-- Opening Marker --

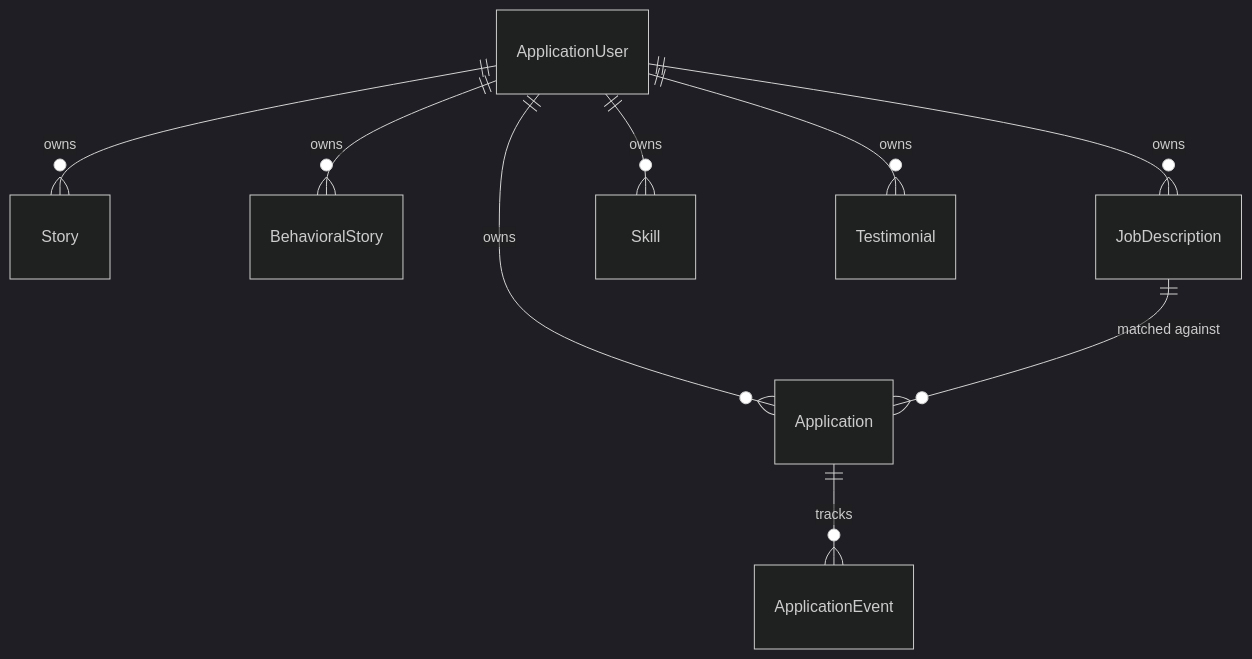
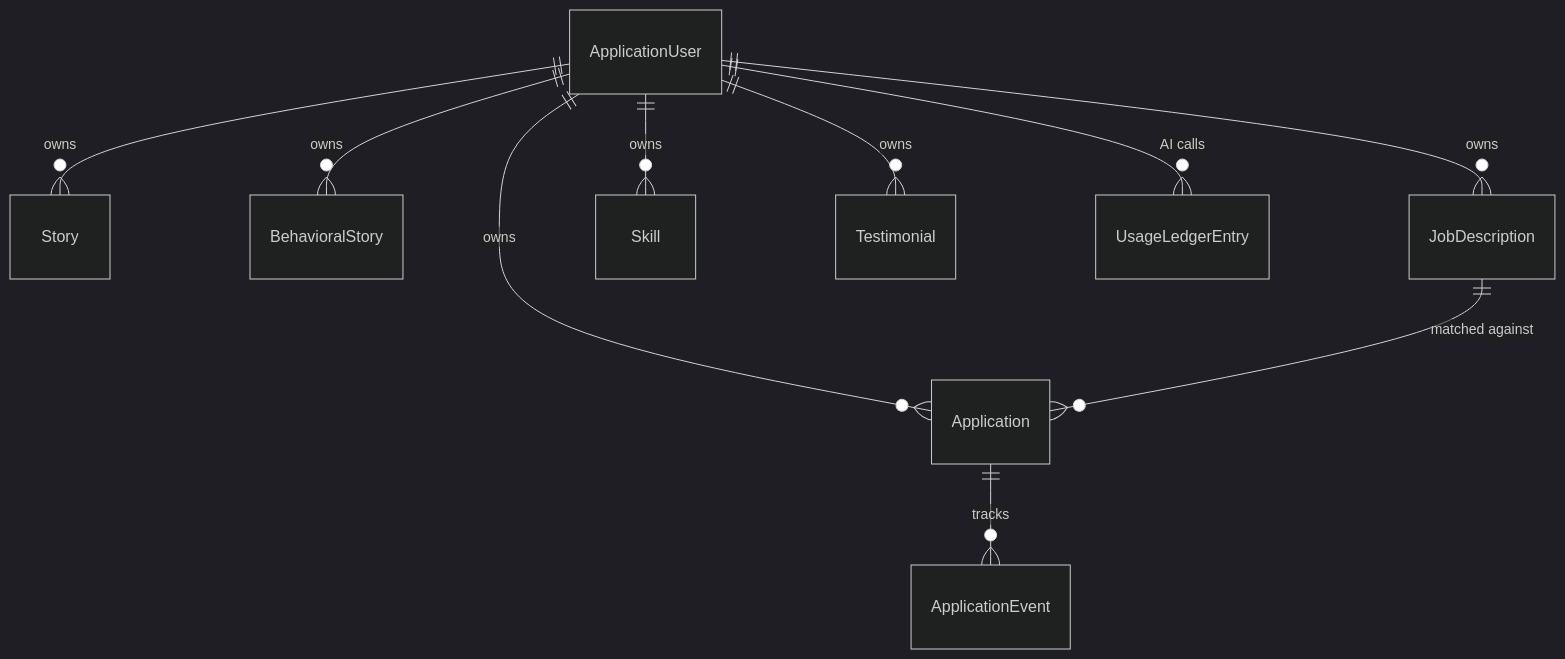
The second of 2 diagrams in README.md (austinchima/Precept), drawn with Mermaid (dark theme) before and after one commit. The commit also changed other lines of this file, not shown here.

````diff
--- a/README.md
+++ b/README.md
@@ -86,11 +86,12 @@
 ```mermaid
 erDiagram
     ApplicationUser ||--o{ Application       : owns
     ApplicationUser ||--o{ Story             : owns
     ApplicationUser ||--o{ BehavioralStory   : owns
     ApplicationUser ||--o{ JobDescription    : owns
     ApplicationUser ||--o{ Skill             : owns
     ApplicationUser ||--o{ Testimonial       : owns
+    ApplicationUser ||--o{ UsageLedgerEntry  : "AI calls"
     JobDescription  ||--o{ Application       : "matched against"
     Application     ||--o{ ApplicationEvent  : tracks
 ```
````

-- Closing Marker --

TASK DESCRIPTION: For the records above, give every line again exactly and skip the pictures.

ANSWER FOR THE TASK:
The second of 2 diagrams in README.md (austinchima/Precept), drawn with Mermaid (dark theme) before and after one commit. The commit also changed other lines of this file, not shown here.

````diff
--- a/README.md
+++ b/README.md
@@ -86,11 +86,12 @@
 ```mermaid
 erDiagram
     ApplicationUser ||--o{ Application       : owns
     ApplicationUser ||--o{ Story             : owns
     ApplicationUser ||--o{ BehavioralStory   : owns
     ApplicationUser ||--o{ JobDescription    : owns
     ApplicationUser ||--o{ Skill             : owns
     ApplicationUser ||--o{ Testimonial       : owns
+    ApplicationUser ||--o{ UsageLedgerEntry  : "AI calls"
     JobDescription  ||--o{ Application       : "matched against"
     Application     ||--o{ ApplicationEvent  : tracks
 ```
````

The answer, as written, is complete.